Chinese systems are in use with operators outside the country, including several in the Middle East. And as operators begin to integrate the Chinese equipment into their fleets, they are revealing both the benefits and the challenges involved in flying the systems. ShowNews looks behind some recent headlines in an attempt to understand how successful these systems have been since going in to service with air forces outside their country of origin.
Serbia Buys Wing Loongs
The first orders for the CAIG Wing Loong family from a European nation were confirmed in early September, following an announcement made by the Serbian defense ministry at the close of a visit by a high-level Chinese delegation to the country. Defense minister Aleksandar Vulin said the order would "significantly strengthen the Serbian armed forces, which will gain capabilities it has not had before."
Jordan to Sell Off Chinese UAVs
The Royal Jordanian Air Force has put its entire fleet of Chinese-built CH-4 Rainbow unmanned aircraft up for sale, after reportedly expressing unhappiness with their performance.
Six CH-4s were added to a growing list of aircraft for sale published on the air force's website on June 3. The list also includes several Airbus/CASA CN235 and C-295 airlifters, a dozen BAE Systems Hawk jet trainers that were donated to Jordan by the United Arab Emirates, and six MD530 single-engine light helicopters.
U.S., Israel and China Dominate Growing Military UAS Export Market
A year-long study of 101 countries concludes 95 of them have an active inventory of military unmanned air vehicles, up 58% from a decade ago.

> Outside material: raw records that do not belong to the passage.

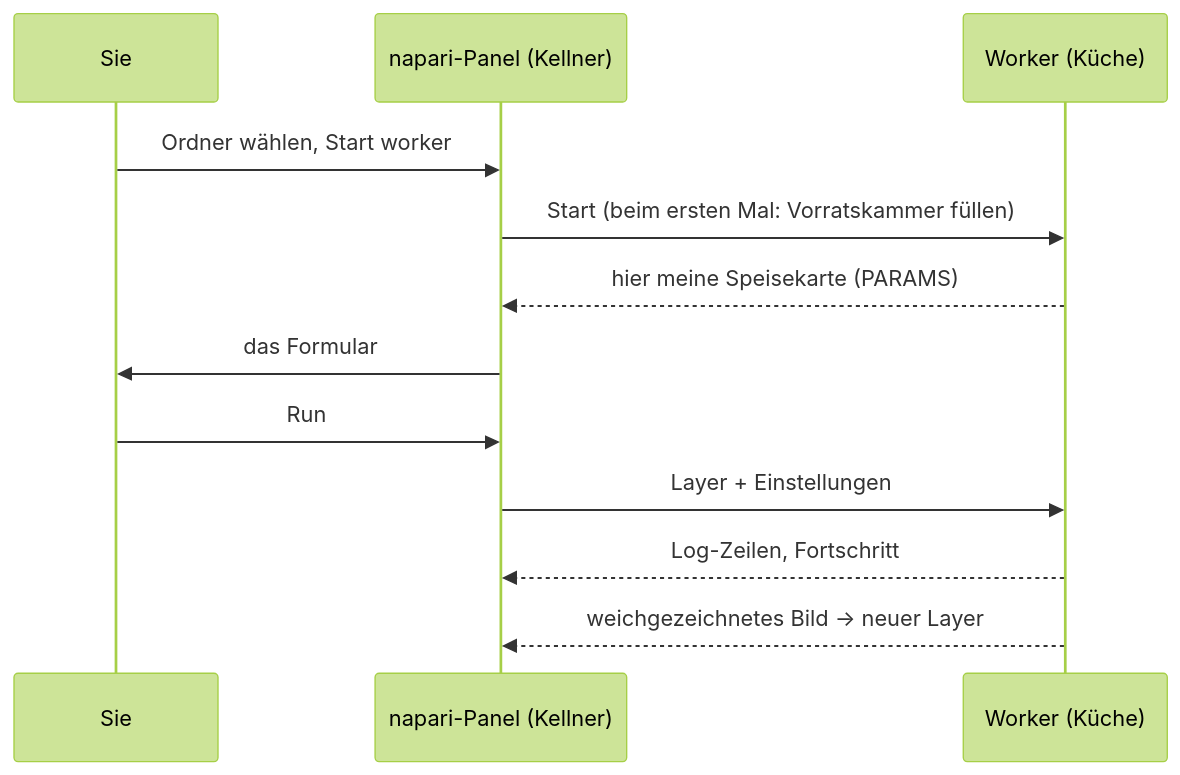
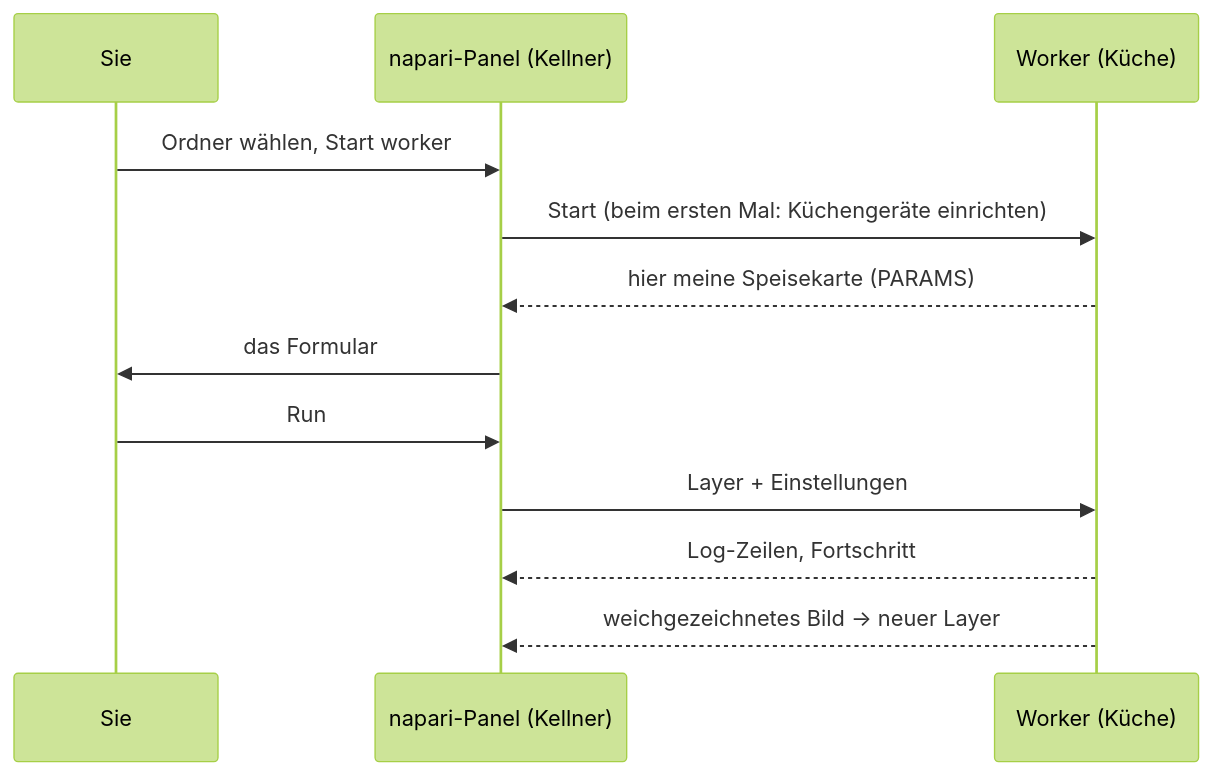
The diagram in guide/napari/first-run.de.md (Oxford-Zeiss-Centre-of-Excellence/Wavu), drawn with Mermaid (forest theme) before and after one commit. The commit also changed other lines of this file and 221 other files, not shown here.

````diff
--- a/guide/napari/first-run.de.md
+++ b/guide/napari/first-run.de.md
@@ -12,14 +12,14 @@
 ```mermaid
 sequenceDiagram
     participant You as Sie
     participant N as napari-Panel (Kellner)
     participant W as Worker (Küche)
     You->>N: Ordner wählen, Start worker
-    N->>W: Start (beim ersten Mal: Vorratskammer füllen)
+    N->>W: Start (beim ersten Mal: Küchengeräte einrichten)
     W-->>N: hier meine Speisekarte (PARAMS)
     N->>You: das Formular
     You->>N: Run
     N->>W: Layer + Einstellungen
     W-->>N: Log-Zeilen, Fortschritt
     W-->>N: weichgezeichnetes Bild → neuer Layer
 ```
````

The majority of those are either wholly or mostly foreign-made, with only 12 operating largely domestically produced systems.
Of those 95 countries, 63 have inventories believed to be supplied by foreign firms. The U.S. supplies armed UASes to 49 countries, Israel to 39, and China to 32.
Based in London, Tony covers European defense programs. Prior to joining Aviation Week in November 2012, Tony was at Shephard Media Group where he was deputy editor for Rotorhub and Defence Helicopter magazines.
Graham leads Aviation Week's coverage of technology, focusing on engineering and technology across the aerospace industry, with a special focus on identifying technologies of strategic importance to aviation, aerospace and defense.